Networking can be a very tedious process, however, it’s something that must be done to keep the sales pipelines going strong. Truth be told, sales is an ever-changing field – and with new technology coming constantly, these changes are happening quickly. One aspect of sales that will never change is the need for new prospects. As our sales discussions grow to be much more customer-centric, sales professionals have had to upgrade their networking techniques.
No new prospects means no new clients – and we all know that no new clients means no paycheck. Prospecting is simply inevitable and it usually tends to be the hardest and most time-consuming part of the job. While sales reps can’t avoid prospecting, they can certainly make it easier for themselves. Having a go-to list of networking places to find prospects, and a procedure for each scenario, we no longer have to wonder where or how to find prospects.
One of the best ways to do that is to join and attend networking events. You can go with your chamber, 20/30’s club or local BNI, just to name a few. It is very simple to find all sorts of events around your local area, all you have to do is ask Google.
CEO’s, company owners and even salespeople, cannot deny the power of professional networking and the improvements it can add to your career’s success. Sometimes people will choose a deal over another just because of the relationship they have with the second party.
Experts agree that the most connected people are often the most successful – remember, it’s all about who you know. However, the question to ask, once invited how should we act during these events.

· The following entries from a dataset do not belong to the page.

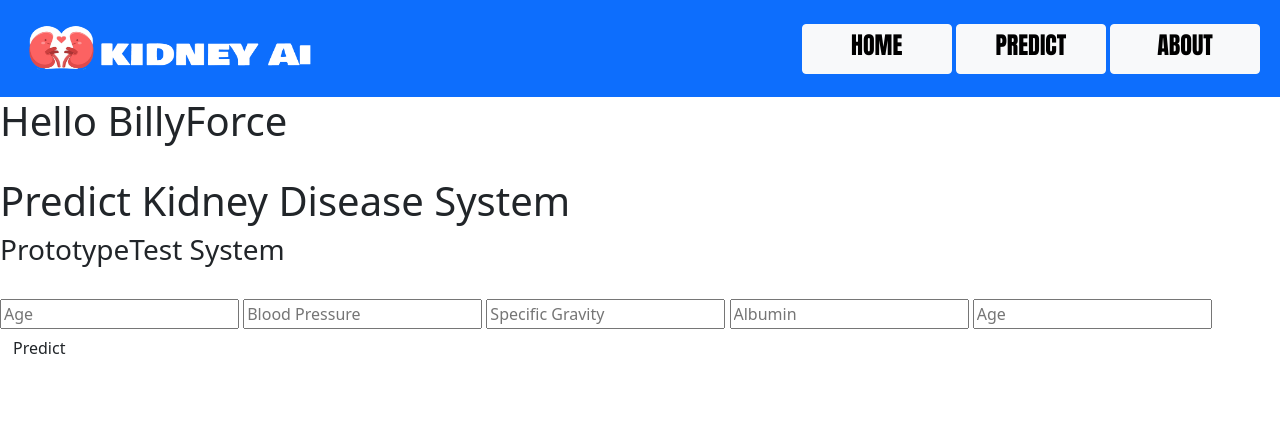
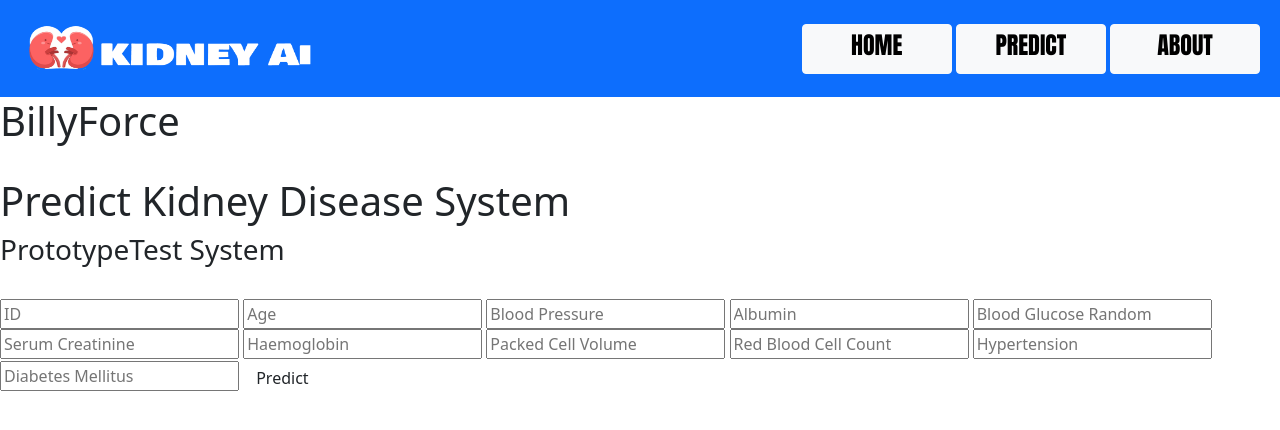
Before and after one commit to BossBoxing/TermProjectKKU_CKD_Prediction_Web_Application, a Flask app: page / in a window 1280 px wide. Shown: the top 430 px of the page. Run offline with Flask 2, Linux system fonts and the light colour scheme; parts of the project's set-up code (start-up, migrations or seed data) failed here and were passed over; some libraries are stand-ins or nearby versions.

Commit message:
Fix index.html less input column and it can predict

```diff
--- a/app.py
+++ b/app.py
@@ -18,7 +18,7 @@ def predict():
     final_features = [np.array(int_features)]
     prediction = model.predict(final_features)
     output = round(prediction[0], 2)
-    return render_template('index.html', prediction_text='CO2    Emission of the vehicle is :{}'.format(output))
+    return render_template('index.html', prediction_text='Your Result :{}'.format(output))
 
 if __name__ == "__main__":
     app.run(debug=True)
--- a/templates/index.html
+++ b/templates/index.html
@@ -1,17 +1,23 @@
 {% extends "layout.html" %}
 {% block content %}
-<h1>Hello BillyForce</h1>
+<h1>BillyForce</h1>
 <br>
 <div class="login">
     <h1>Predict Kidney Disease System</h1>
     <h3>PrototypeTest System</h3><br>
 
     <form action="{{ url_for('predict')}}"method="post">
+        <input type="text" name="id" placeholder="ID" required="required" />
         <input type="text" name="age" placeholder="Age" required="required" />
         <input type="text" name="blood_pressure" placeholder="Blood Pressure" required="required" />
-        <input type="text" name="specific_gravity" placeholder="Specific Gravity" required="required" />
         <input type="text" name="albumin" placeholder="Albumin" required="required" />
-        <input type="text" name="age" placeholder="Age" required="required" />
+        <input type="text" name="blood_glucose_random" placeholder="Blood Glucose Random" required="required" />
+        <input type="text" name="serum_creatinine" placeholder="Serum Creatinine" required="required" />
+        <input type="text" name="haemoglobin" placeholder="Haemoglobin" required="required" />
+        <input type="text" name="packed_cell_volume" placeholder="Packed Cell Volume" required="required" />
+        <input type="text" name="red_blood_cell_count" placeholder="Red Blood Cell Count" required="required" />
+        <input type="text" name="hypertension" placeholder="Hypertension" required="required" />
+        <input type="text" name="diabetes_mellitus" placeholder="Diabetes Mellitus" required="required" />
 
         <button type="submit" class="btn">Predict</button>
     </form>
```
Also changed, not shown: 2 other files.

While we can’t tell you how to act, we can surely tell you what not to do.
Here are three things what NOT to do during a networking event:
Don’t just show up, be prepared. Prior to attending these events, do your research and make sure you are targeting. As a sales professional, you can’t just throw a net out to sea and expect a catch. Make sure you pick something that is viable to your region. Targeting is crucial when prospecting. When attending these networking events is to make sure you are going for the right reasons. Why are you attending and targeting your specific audience? Is it out of obligation? Are you going after this specific group because it is something you actually care about? Or is this something that will simply work best for you?
Don’t expect to feel welcomed. While this may sound harsh, it is often the truth. This is a long game strategy; most people don’t think about their IT needs until something goes wrong. Plant your seed, nurture it and wait for it to grow. More than likely, you will be ignored the first meeting/event. You can expect a brush off, you’re fresh and people have still not considered you a key attendee. Attending is only the first step. In order for these networking events to actually pay off, you must attend with regularity and consistency. Once you attend a couple of times you will see these people begin to consider part of the circle.
Don’t sound like everyone else. Prepare your 60 seconds of fame. At some networking events, you’ll get the opportunity to speak for 60 seconds. Most people do the exact same thing. “I’m such and such from such and such company and we do x. If you need my services let me know.” Do you really think that people listen to that? Absolutely not. They’re busy crafting their own spiel, and ignoring your blather. Instead, turn the pitch on its head. Make it about your customer. Tie into something relevant, like security. Something like, “You know when you get a potential phishing email, and you immediately begin to wonder how many people in your company received it, clicked, and now opened your company up to a breach? We fix that problem.” That is more relatable, catches attention, and will be much more likely pique curiosity than the traditional elevator speech.